(Stored data entries)
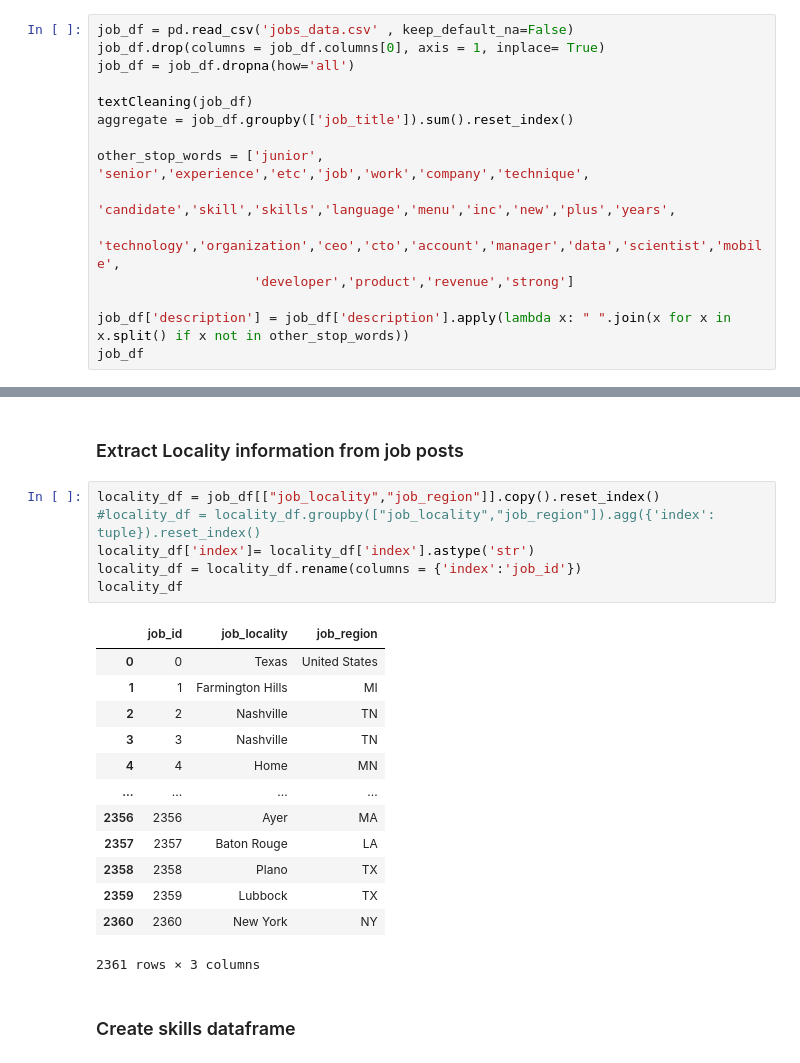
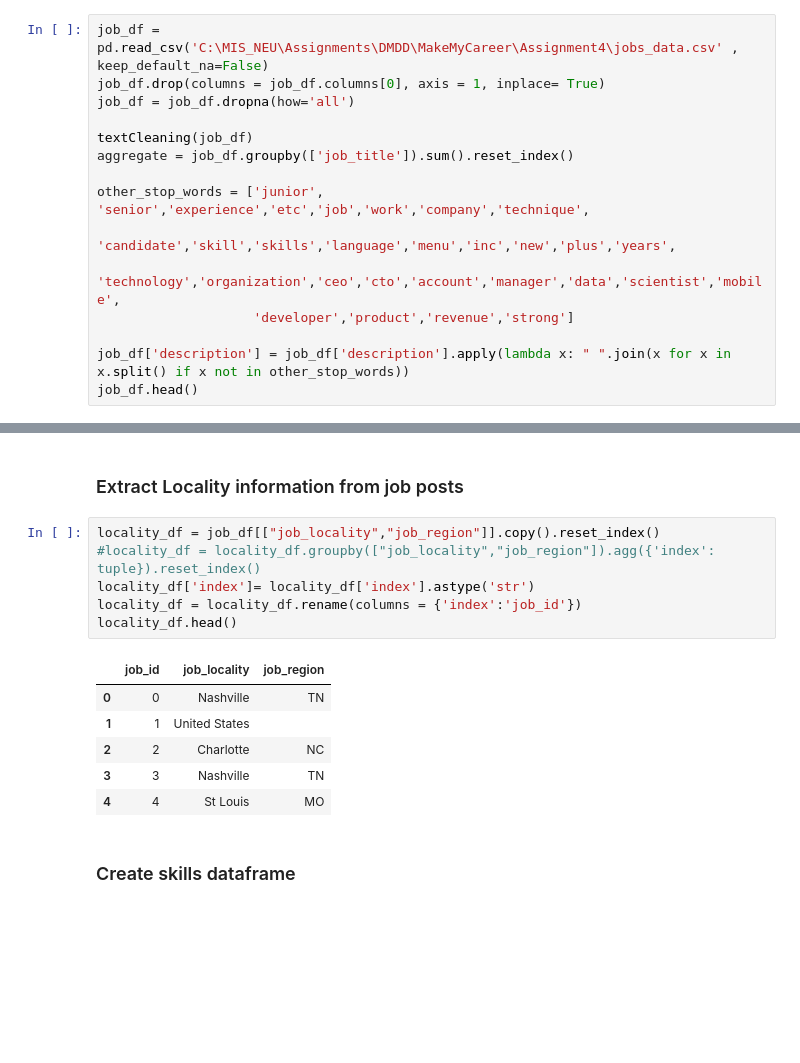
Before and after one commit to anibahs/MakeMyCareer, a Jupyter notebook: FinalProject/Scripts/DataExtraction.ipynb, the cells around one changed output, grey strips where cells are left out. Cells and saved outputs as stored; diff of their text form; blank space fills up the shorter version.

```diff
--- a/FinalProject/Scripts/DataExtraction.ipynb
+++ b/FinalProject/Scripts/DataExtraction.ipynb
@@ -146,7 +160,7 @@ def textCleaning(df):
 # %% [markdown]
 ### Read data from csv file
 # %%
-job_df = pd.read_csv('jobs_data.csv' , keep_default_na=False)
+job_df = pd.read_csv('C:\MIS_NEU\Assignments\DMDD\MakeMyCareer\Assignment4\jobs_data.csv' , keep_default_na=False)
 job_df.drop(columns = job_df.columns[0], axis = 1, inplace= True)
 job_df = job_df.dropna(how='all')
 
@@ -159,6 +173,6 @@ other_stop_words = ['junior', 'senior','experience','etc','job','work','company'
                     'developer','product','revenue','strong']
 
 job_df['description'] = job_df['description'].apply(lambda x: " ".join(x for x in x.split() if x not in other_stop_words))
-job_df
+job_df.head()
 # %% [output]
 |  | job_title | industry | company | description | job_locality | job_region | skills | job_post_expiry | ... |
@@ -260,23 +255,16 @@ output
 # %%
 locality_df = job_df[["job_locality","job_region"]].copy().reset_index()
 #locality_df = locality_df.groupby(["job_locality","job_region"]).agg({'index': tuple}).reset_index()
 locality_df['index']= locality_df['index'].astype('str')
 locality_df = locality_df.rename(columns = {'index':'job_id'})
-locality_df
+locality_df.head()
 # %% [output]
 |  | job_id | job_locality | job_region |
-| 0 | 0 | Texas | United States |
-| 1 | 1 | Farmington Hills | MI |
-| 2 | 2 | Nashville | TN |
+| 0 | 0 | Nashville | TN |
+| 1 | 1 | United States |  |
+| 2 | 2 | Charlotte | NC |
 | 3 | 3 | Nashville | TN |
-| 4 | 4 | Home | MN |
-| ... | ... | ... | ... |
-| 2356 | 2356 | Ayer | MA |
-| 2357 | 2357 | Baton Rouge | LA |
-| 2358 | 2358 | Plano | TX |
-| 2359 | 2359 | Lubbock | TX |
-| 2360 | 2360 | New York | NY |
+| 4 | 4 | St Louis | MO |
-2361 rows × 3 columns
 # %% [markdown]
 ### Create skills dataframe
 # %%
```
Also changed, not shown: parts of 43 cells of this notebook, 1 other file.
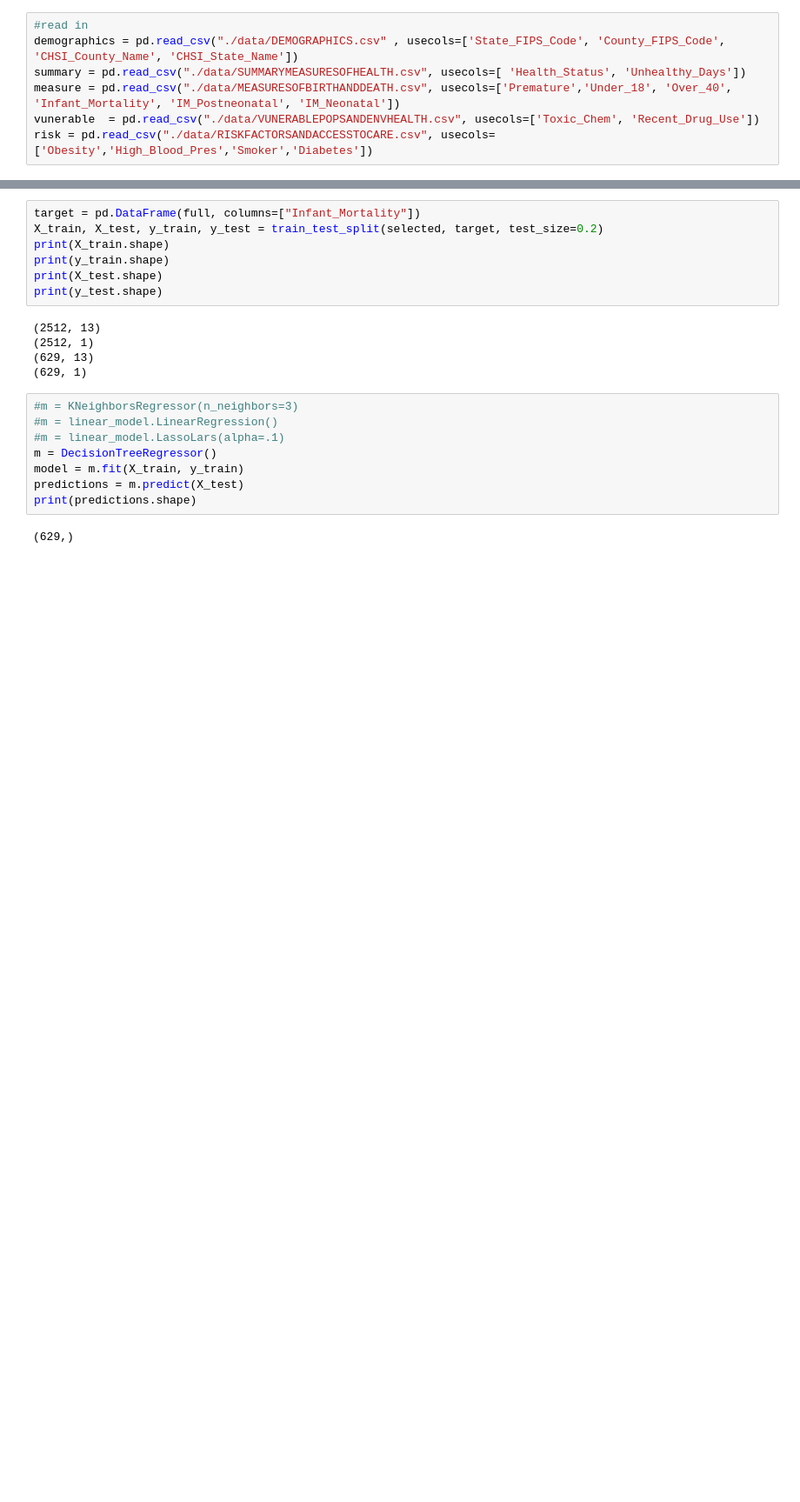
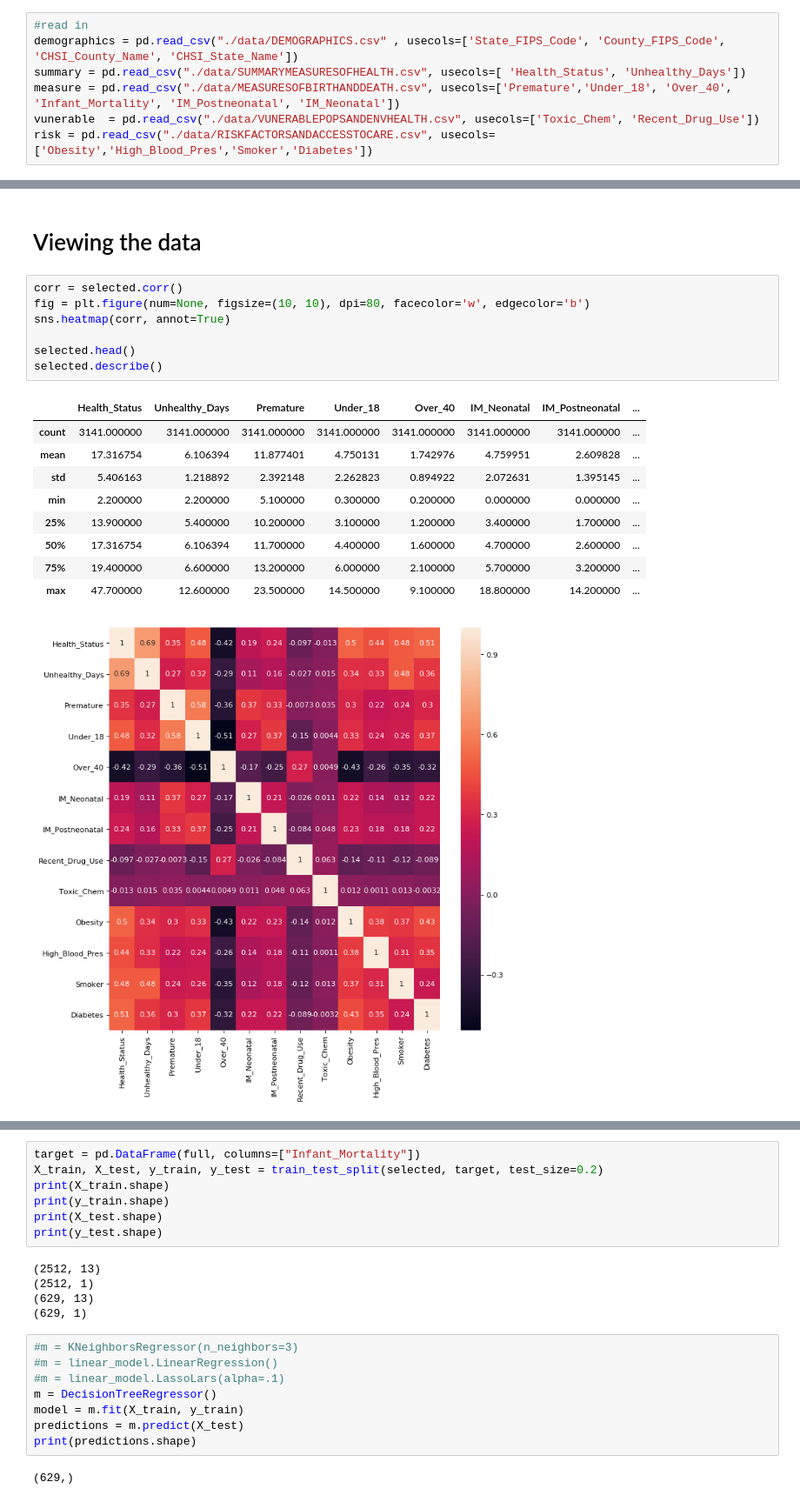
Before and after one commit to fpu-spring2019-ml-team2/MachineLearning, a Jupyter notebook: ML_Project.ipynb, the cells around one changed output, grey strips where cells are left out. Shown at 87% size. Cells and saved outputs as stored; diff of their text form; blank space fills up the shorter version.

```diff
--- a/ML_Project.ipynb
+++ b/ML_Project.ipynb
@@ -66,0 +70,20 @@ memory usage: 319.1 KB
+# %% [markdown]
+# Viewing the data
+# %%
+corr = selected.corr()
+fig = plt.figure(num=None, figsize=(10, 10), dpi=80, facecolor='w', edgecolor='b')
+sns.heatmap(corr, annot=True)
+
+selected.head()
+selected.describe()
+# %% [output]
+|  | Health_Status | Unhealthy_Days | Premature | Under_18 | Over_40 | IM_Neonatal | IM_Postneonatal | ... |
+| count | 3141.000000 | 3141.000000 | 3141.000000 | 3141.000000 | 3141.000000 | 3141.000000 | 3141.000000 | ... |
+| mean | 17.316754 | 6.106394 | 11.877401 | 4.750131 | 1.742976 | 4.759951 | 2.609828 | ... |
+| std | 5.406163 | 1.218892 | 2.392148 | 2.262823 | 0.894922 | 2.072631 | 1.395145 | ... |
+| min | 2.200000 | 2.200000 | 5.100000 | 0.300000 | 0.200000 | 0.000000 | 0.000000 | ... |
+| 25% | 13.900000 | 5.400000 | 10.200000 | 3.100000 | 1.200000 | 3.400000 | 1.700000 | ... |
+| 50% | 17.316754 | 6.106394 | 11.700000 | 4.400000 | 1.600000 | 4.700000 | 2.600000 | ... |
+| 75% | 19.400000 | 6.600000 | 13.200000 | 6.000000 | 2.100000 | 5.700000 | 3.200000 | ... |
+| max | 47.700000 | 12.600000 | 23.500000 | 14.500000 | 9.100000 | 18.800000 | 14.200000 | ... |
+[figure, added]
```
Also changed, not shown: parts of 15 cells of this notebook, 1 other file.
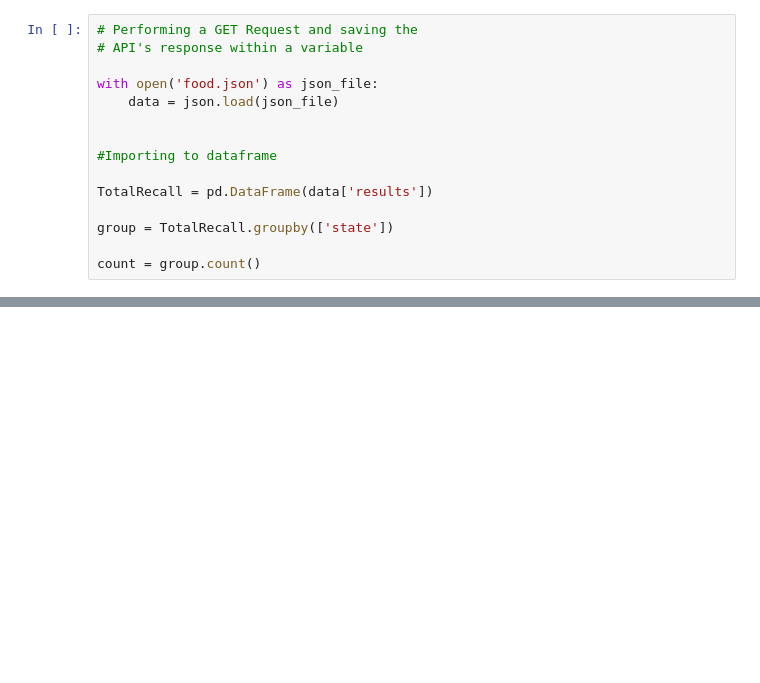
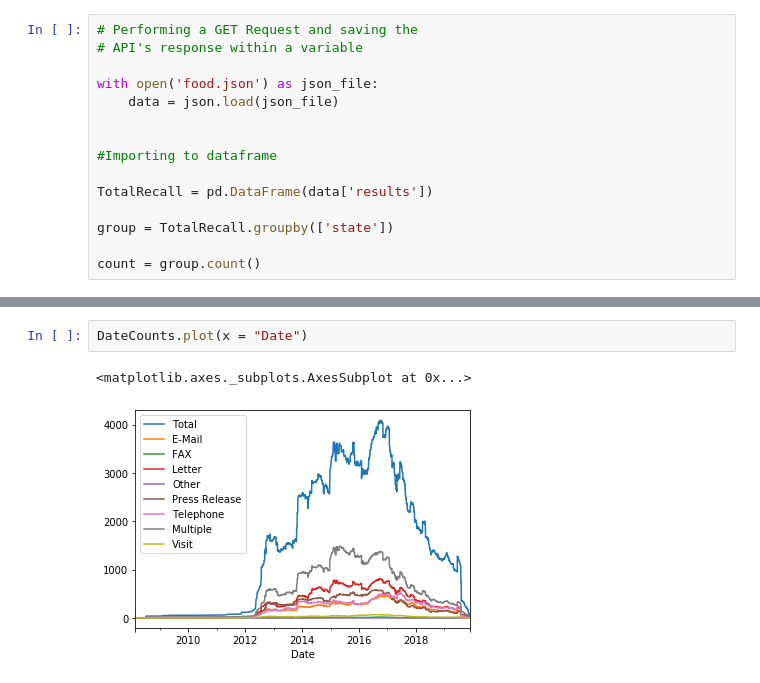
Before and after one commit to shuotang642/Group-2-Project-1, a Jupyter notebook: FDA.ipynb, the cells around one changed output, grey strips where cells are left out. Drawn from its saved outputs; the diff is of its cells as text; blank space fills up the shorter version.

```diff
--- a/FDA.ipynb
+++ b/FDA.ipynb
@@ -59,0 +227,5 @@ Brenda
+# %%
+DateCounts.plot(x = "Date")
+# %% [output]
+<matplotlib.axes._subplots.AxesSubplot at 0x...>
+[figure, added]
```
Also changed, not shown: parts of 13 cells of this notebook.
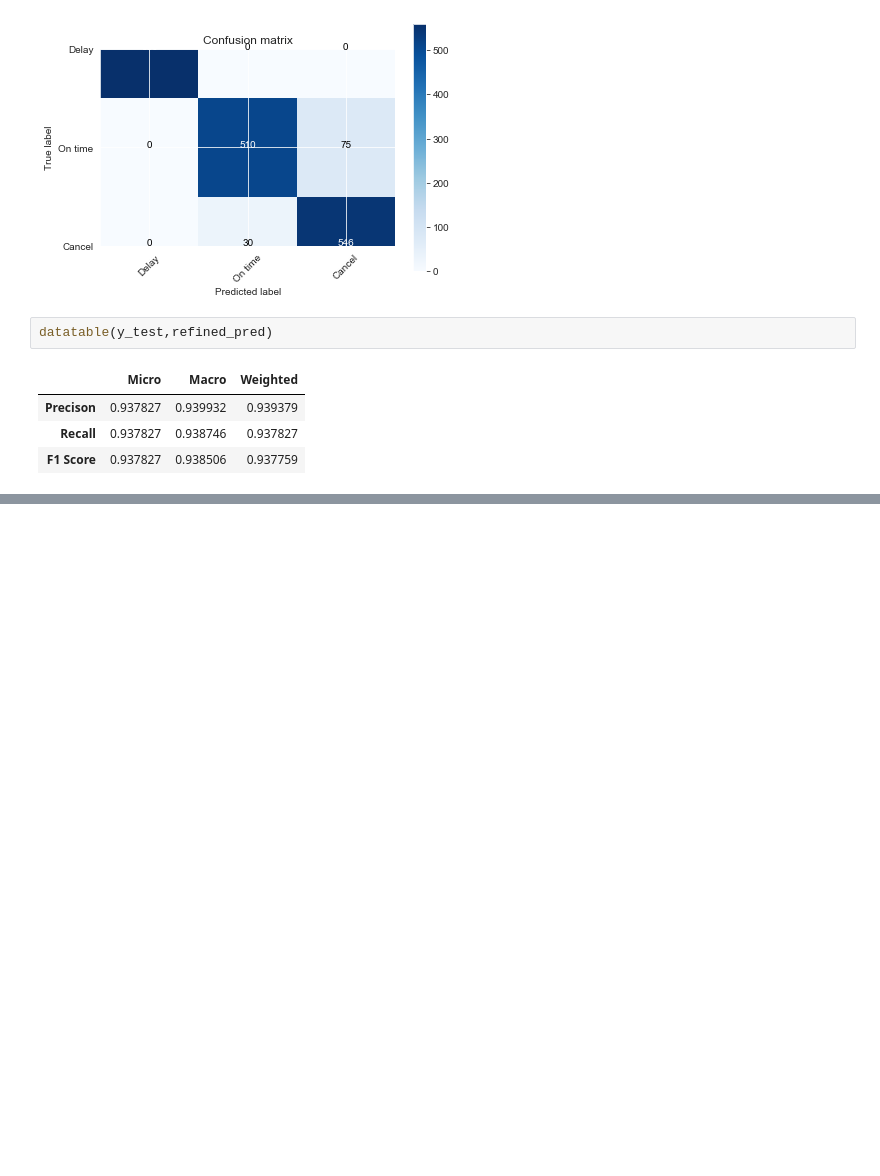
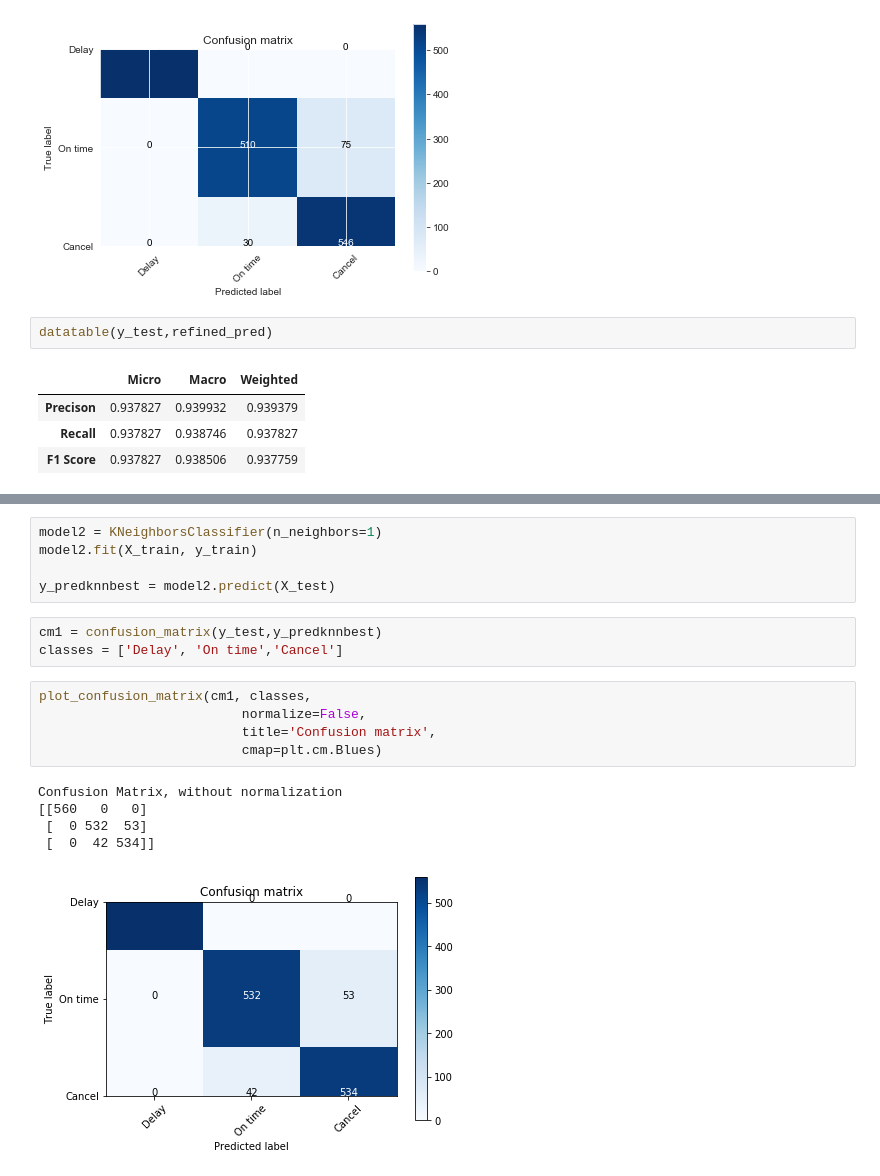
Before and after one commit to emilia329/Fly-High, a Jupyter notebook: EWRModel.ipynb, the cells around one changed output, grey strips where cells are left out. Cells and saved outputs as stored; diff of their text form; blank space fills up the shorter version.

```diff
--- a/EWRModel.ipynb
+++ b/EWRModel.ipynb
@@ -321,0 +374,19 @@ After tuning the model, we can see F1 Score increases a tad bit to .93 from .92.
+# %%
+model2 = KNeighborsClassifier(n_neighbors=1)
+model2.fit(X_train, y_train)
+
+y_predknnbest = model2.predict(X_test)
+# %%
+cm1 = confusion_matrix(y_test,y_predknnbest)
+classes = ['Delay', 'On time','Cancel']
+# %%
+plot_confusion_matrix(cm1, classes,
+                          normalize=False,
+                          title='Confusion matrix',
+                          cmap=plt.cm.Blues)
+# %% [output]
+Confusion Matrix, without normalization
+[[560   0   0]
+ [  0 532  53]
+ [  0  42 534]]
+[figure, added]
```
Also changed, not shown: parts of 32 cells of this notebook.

→ **ACTIVITY**
Gather each line of the records holding the string "head".

→ **ANSWER BOX**
+job_df.head()
+locality_df.head()
+selected.head()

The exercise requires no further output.